Some experts have said it’s unlikely there will be a coup attempt in Brazil, much less a successful one. But the country may still see political violence as a result of the election, especially if the far right leader, who has been an apologist for dictatorial regimes in Brazil’s past, refuses to accept the results in the event that he loses.

“We are not suggesting that Bolsonaro would lead a traditional coup, with tanks rolling down the street, as happened in 1964,” Erika Robb Larkins, associate professor of anthropology at San Diego State University, and Lucas Louback, a human rights activist, wrote in a joint op-ed for Al Jazeera in September. “But we see major threats to democracy and possibly insurrection if, as expected, Bolsonaro loses at the polls.”

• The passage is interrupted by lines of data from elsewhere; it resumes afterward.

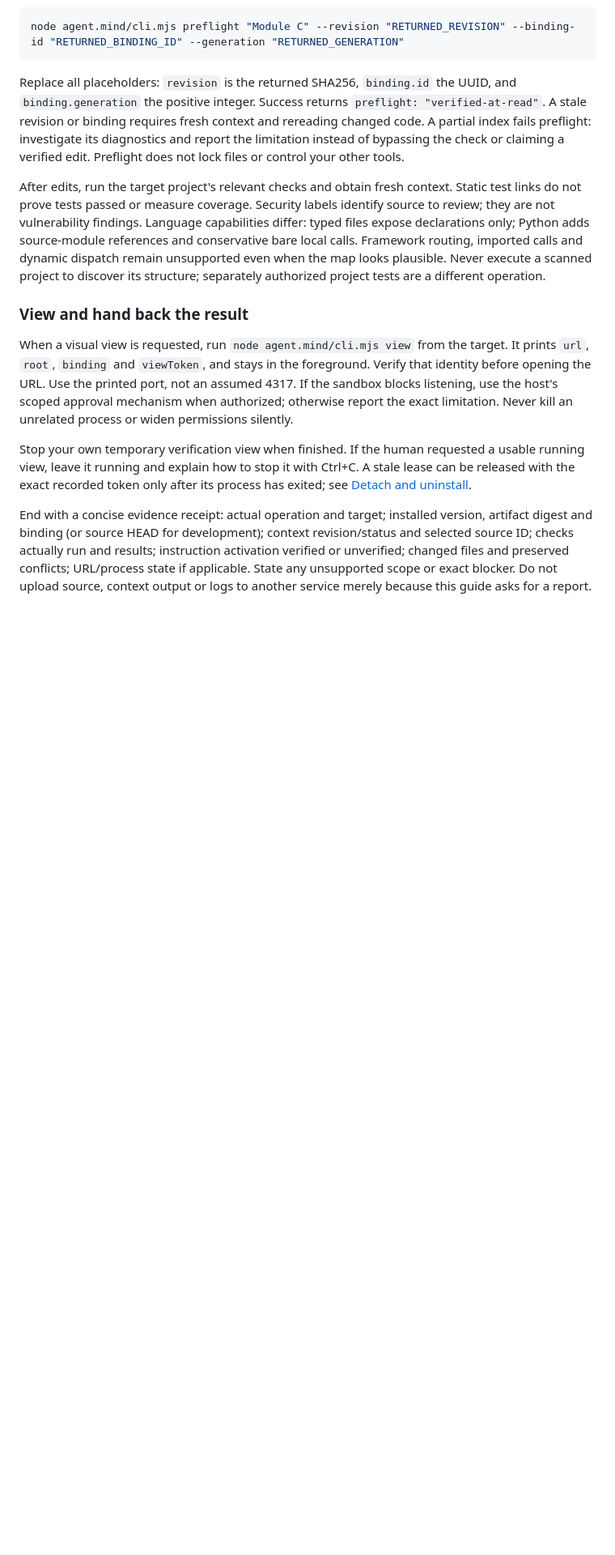
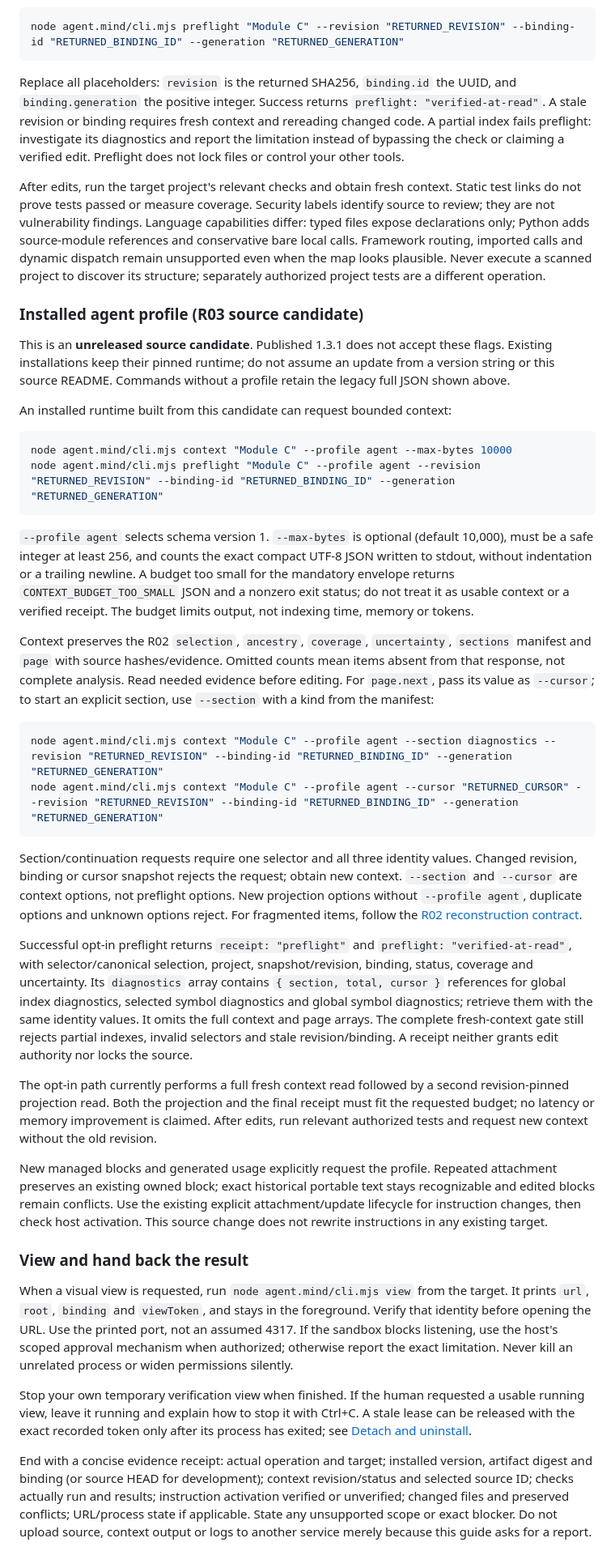
Before and after one commit to OnFiala/agent.mind, a Markdown page: README.md, the part around one of its changes. Shown at 81% size. Rendered like a GitHub page; blank space fills up the shorter version.

Commit message:
docs: describe R03 CLI contract and validation

````diff
--- a/README.md
+++ b/README.md
@@ -517,6 +517,64 @@ source-module references and conservative bare local calls. Framework routing,
 imported calls and dynamic dispatch remain unsupported even when the map looks plausible. Never execute a scanned project to discover its
 structure; separately authorized project tests are a different operation.
 
+### Installed agent profile (R03 source candidate)
+
+This is an **unreleased source candidate**. Published 1.3.1 does not accept these
+flags. Existing installations keep their pinned runtime; do not assume an update
+from a version string or this source README. Commands without a profile retain the
+legacy full JSON shown above.
+
+An installed runtime built from this candidate can request bounded context:
+
+```sh
+node agent.mind/cli.mjs context "Module C" --profile agent --max-bytes 10000
+node agent.mind/cli.mjs preflight "Module C" --profile agent --revision "RETURNED_REVISION" --binding-id "RETURNED_BINDING_ID" --generation "RETURNED_GENERATION"
+```
+
+`--profile agent` selects schema version 1. `--max-bytes` is optional (default
+10,000), must be a safe integer at least 256, and counts the exact compact UTF-8
+JSON written to stdout, without indentation or a trailing newline. A budget too
+small for the mandatory envelope returns `CONTEXT_BUDGET_TOO_SMALL` JSON and a
+nonzero exit status; do not treat it as usable context or a verified receipt.
+The budget limits output, not indexing time, memory or tokens.
+
+Context preserves the R02 `selection`, `ancestry`, `coverage`, `uncertainty`,
+`sections` manifest and `page` with source hashes/evidence. Omitted counts mean
+items absent from that response, not complete analysis. Read needed evidence before
+editing. For `page.next`, pass its value as `--cursor`; to start an explicit section,
+use `--section` with a kind from the manifest:
+
+```sh
+node agent.mind/cli.mjs context "Module C" --profile agent --section diagnostics --revision "RETURNED_REVISION" --binding-id "RETURNED_BINDING_ID" --generation "RETURNED_GENERATION"
+node agent.mind/cli.mjs context "Module C" --profile agent --cursor "RETURNED_CURSOR" --revision "RETURNED_REVISION" --binding-id "RETURNED_BINDING_ID" --generation "RETURNED_GENERATION"
+```
+
+Section/continuation requests require one selector and all three identity values.
+Changed revision, binding or cursor snapshot rejects the request; obtain new context.
+`--section` and `--cursor` are context options, not preflight options. New projection
+options without `--profile agent`, duplicate options and unknown options reject.
+For fragmented items, follow the [R02 reconstruction contract](#bounded-agent-context-r02-source-candidate).
+
+Successful opt-in preflight returns `receipt: "preflight"` and
+`preflight: "verified-at-read"`, with selector/canonical selection, project,
+snapshot/revision, binding, status, coverage and uncertainty. Its `diagnostics`
+array contains `{ section, total, cursor }` references for global index diagnostics,
+selected symbol diagnostics and global symbol diagnostics; retrieve them with the
+same identity values. It omits the full context and page arrays. The complete
+fresh-context gate still rejects partial indexes, invalid selectors and stale
+revision/binding. A receipt neither grants edit authority nor locks the source.
+
+The opt-in path currently performs a full fresh context read followed by a second
+revision-pinned projection read. Both the projection and the final receipt must fit
+the requested budget; no latency or memory improvement is claimed. After edits,
+run relevant authorized tests and request new context without the old revision.
+
+New managed blocks and generated usage explicitly request the profile. Repeated
+attachment preserves an existing owned block; exact historical portable text stays
+recognizable and edited blocks remain conflicts. Use the existing explicit
+attachment/update lifecycle for instruction changes, then check host activation.
+This source change does not rewrite instructions in any existing target.
+
 ### View and hand back the result
 
 When a visual view is requested, run `node agent.mind/cli.mjs view` from the target.
````
Also changed, not shown: other parts of README.md (+5 -3 lines), ROADMAP.md (+24 -1 lines), docs/reviews/2026-11-11-cli-profile-receipt.md (added, +101 -0 lines).
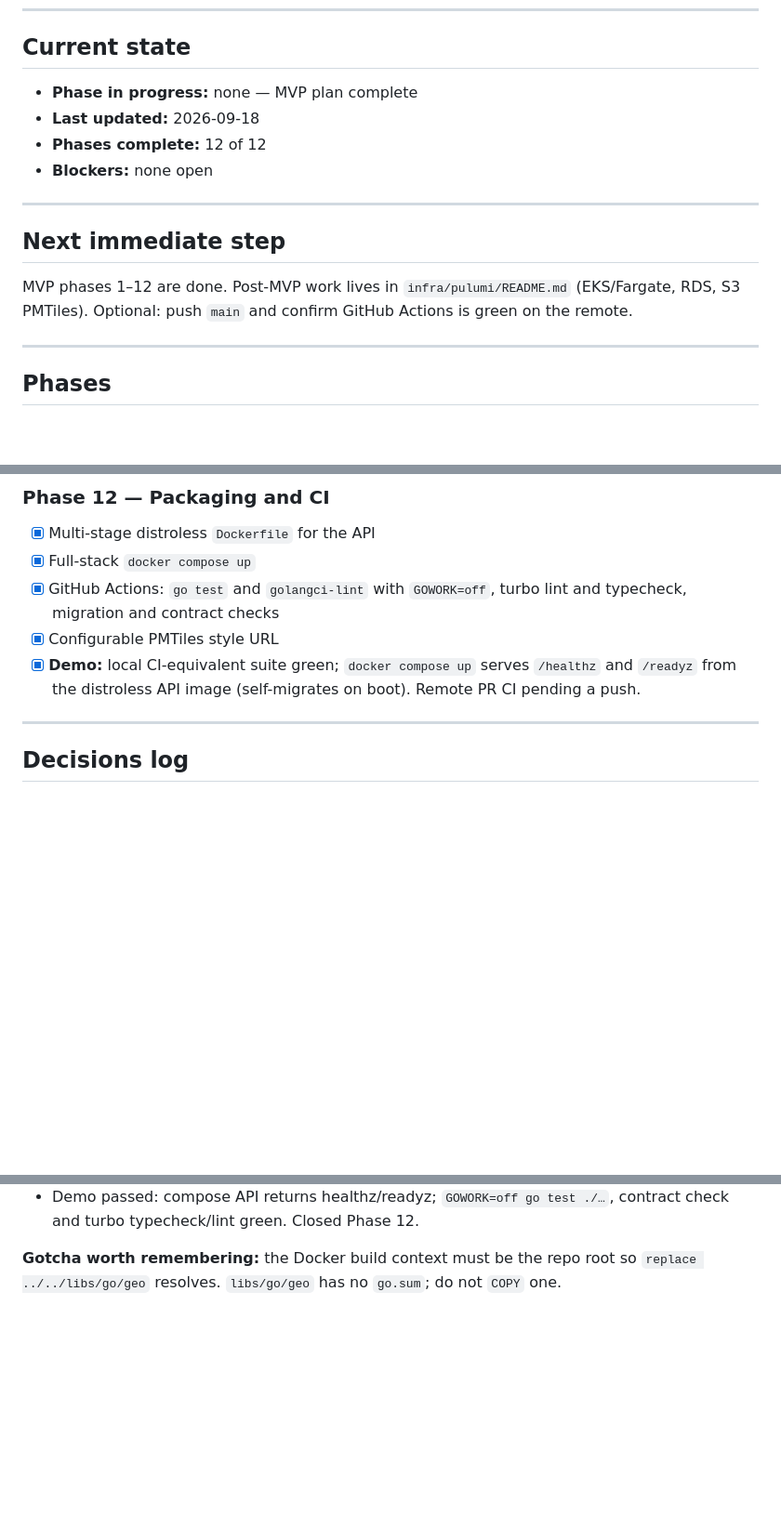
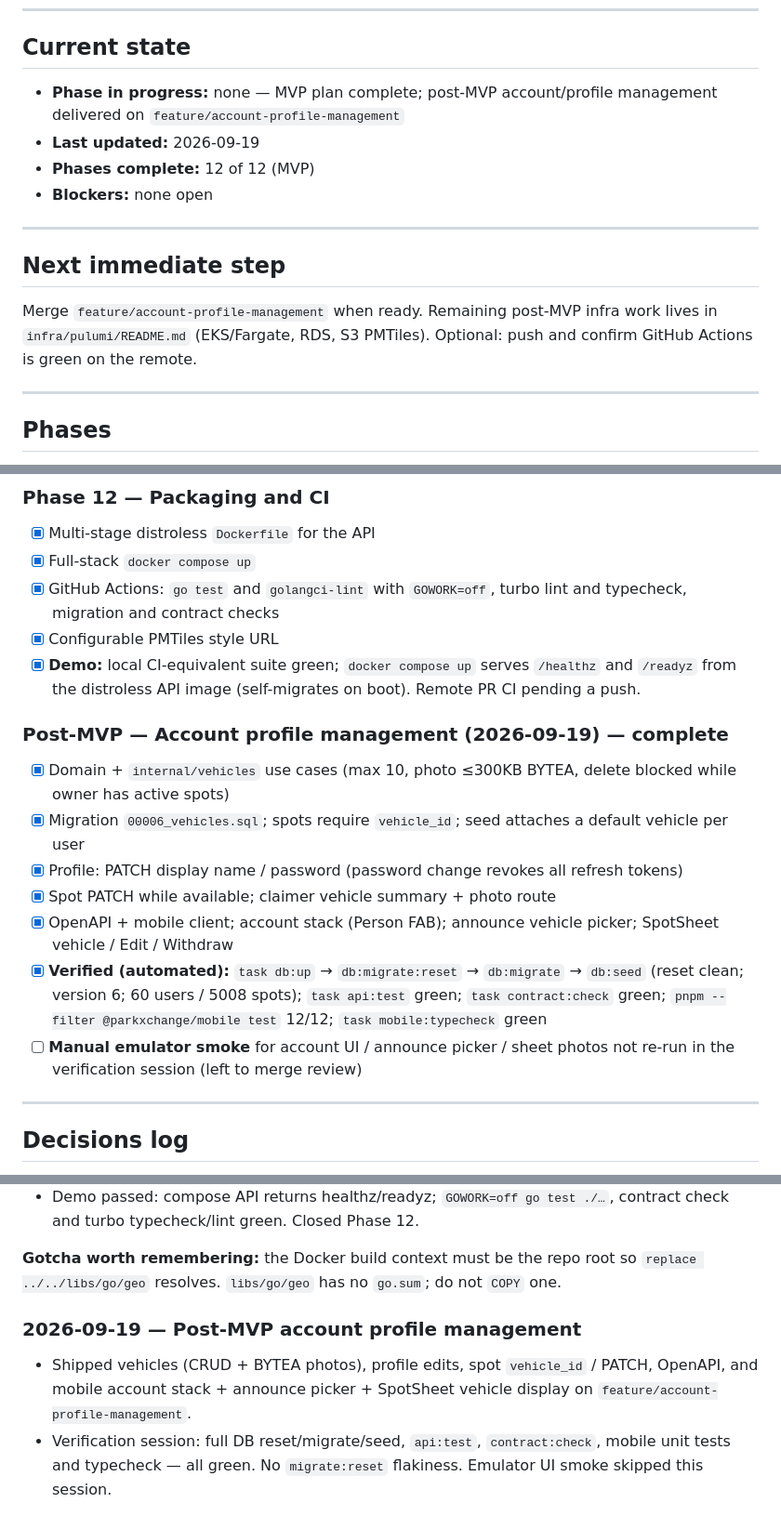
Before and after one commit to leakko/ParkXchange, a Markdown page: PROGRESS.md, 3 parts joined by grey strips. Shown at 93% size. GitHub-like rendering; blank space fills up the shorter version.

Commit message:
Record account profile management as delivered.
Co-authored-by: Cursor <cursoragent@cursor.com>

```diff
--- a/PROGRESS.md
+++ b/PROGRESS.md
@@ -21,18 +21,19 @@ If that test fails, fix the code, not the test.
 
 ## Current state
 
-- **Phase in progress:** none — MVP plan complete
-- **Last updated:** 2026-09-18
-- **Phases complete:** 12 of 12
+- **Phase in progress:** none — MVP plan complete; post-MVP account/profile
+  management delivered on `feature/account-profile-management`
+- **Last updated:** 2026-09-19
+- **Phases complete:** 12 of 12 (MVP)
 - **Blockers:** none open
 
 ---
 
 ## Next immediate step
 
-MVP phases 1–12 are done. Post-MVP work lives in `infra/pulumi/README.md`
-(EKS/Fargate, RDS, S3 PMTiles). Optional: push `main` and confirm GitHub
-Actions is green on the remote.
+Merge `feature/account-profile-management` when ready. Remaining post-MVP
+infra work lives in `infra/pulumi/README.md` (EKS/Fargate, RDS, S3 PMTiles).
+Optional: push and confirm GitHub Actions is green on the remote.
 
 ---
 
@@ -243,6 +244,25 @@ decisions 39–48 and ARCHITECTURE.md §3.13.
 - [x] **Demo:** local CI-equivalent suite green; `docker compose up` serves
       `/healthz` and `/readyz` from the distroless API image (self-migrates
       on boot). Remote PR CI pending a push.
+
+### Post-MVP — Account profile management (2026-09-19) — **complete**
+
+- [x] Domain + `internal/vehicles` use cases (max 10, photo ≤300KB BYTEA,
+      delete blocked while owner has active spots)
+- [x] Migration `00006_vehicles.sql`; spots require `vehicle_id`; seed
+      attaches a default vehicle per user
+- [x] Profile: PATCH display name / password (password change revokes all
+      refresh tokens)
+- [x] Spot PATCH while available; claimer vehicle summary + photo route
+- [x] OpenAPI + mobile client; account stack (Person FAB); announce vehicle
+      picker; SpotSheet vehicle / Edit / Withdraw
+- [x] **Verified (automated):** `task db:up` → `db:migrate:reset` →
+      `db:migrate` → `db:seed` (reset clean; version 6; 60 users / 5008
+      spots); `task api:test` green; `task contract:check` green;
+      `pnpm --filter @parkxchange/mobile test` 12/12; `task mobile:typecheck`
+      green
+- [ ] **Manual emulator smoke** for account UI / announce picker / sheet
+      photos not re-run in the verification session (left to merge review)
 
 ---
 
@@ -828,3 +848,12 @@ fields the source already accepts (`available_in_minutes`). Kill the PID from
 **Gotcha worth remembering:** the Docker build context must be the repo root
 so `replace ../../libs/go/geo` resolves. `libs/go/geo` has no `go.sum`; do not
 `COPY` one.
+
+### 2026-09-19 — Post-MVP account profile management
+
+- Shipped vehicles (CRUD + BYTEA photos), profile edits, spot `vehicle_id` /
+  PATCH, OpenAPI, and mobile account stack + announce picker + SpotSheet
+  vehicle display on `feature/account-profile-management`.
+- Verification session: full DB reset/migrate/seed, `api:test`,
+  `contract:check`, mobile unit tests and typecheck — all green. No
+  `migrate:reset` flakiness. Emulator UI smoke skipped this session.
```
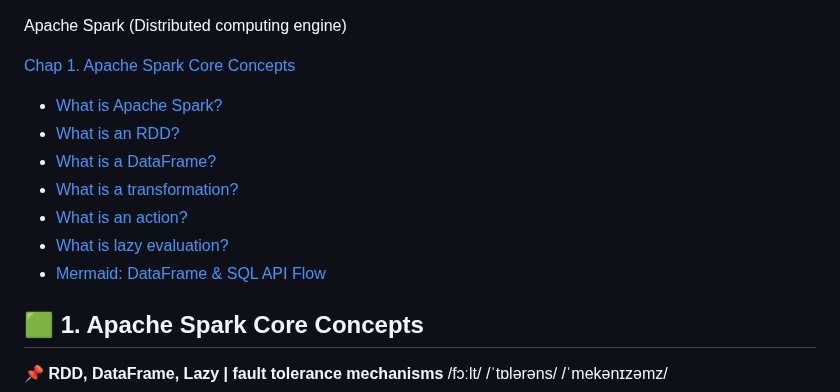
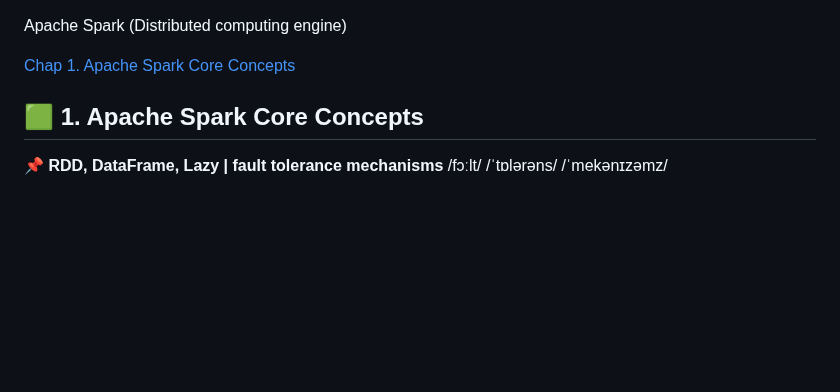
Before and after one commit to blaire101/Spark-Journey-2025, a Markdown page: README.md, the part around the change. Rendered like a GitHub page; blank space fills up the shorter version.

```diff
--- a/README.md
+++ b/README.md
@@ -1,14 +1,6 @@
 Apache Spark (Distributed computing engine)
 
 [Chap 1. Apache Spark Core Concepts](https://github.com/blaire101/Spark-Journey-2025/blob/main/README.md#-1-apache-spark-core-concepts)
-
-- [What is Apache Spark?](#what-is-apache-spark)
-- [What is an RDD?](#what-is-an-rdd)
-- [What is a DataFrame?](#what-is-a-dataframe)
-- [What is a transformation?](#what-is-a-transformation)
-- [What is an action?](#what-is-an-action)
-- [What is lazy evaluation?](#what-is-lazy-evaluation)
-- [Mermaid: DataFrame & SQL API Flow](#mermaid-dataframe--sql-api-flow)
 
 
 ## 🟩 1. Apache Spark Core Concepts
```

Noam Chomsky — historical essayist, social critic and institute professor emeritus in the department of linguistics and philosophy at MIT — recently discussed the possibility of a Bolsonaro-attempted coup.

In an interview with Democracy Now! on MondayChomsky observed that there is a stark, purposeful similarity between the current Brazilian president (and the ex-U.S. commander of chief).

“Trump is his ideal. And there’s good reason to suppose that Trump’s circle of advisers is playing a role in Bolsonaro’s current decision making, as they pretty clearly did in the 2018 election,” Chomsky said, adding:

What [Bolsonaro will] do, we don’t know. According to polls, a large percentage of Brazilians are concerned that violence might occur during the election or afterward. To this concern, there’s reason for it.

Armed supporters and supporters of the incumbent president have already confronted their opponents, as well members of media, with some of these attacks being fatal. according to a TIME report last month.

A worker was stabbed to death in September after having a conversation with a Bolsonaro sympathizer. And earlier this year, “an armed Bolsonarista invaded a children’s birthday party and executed the child’s father in front of his entire family,” the publication reported.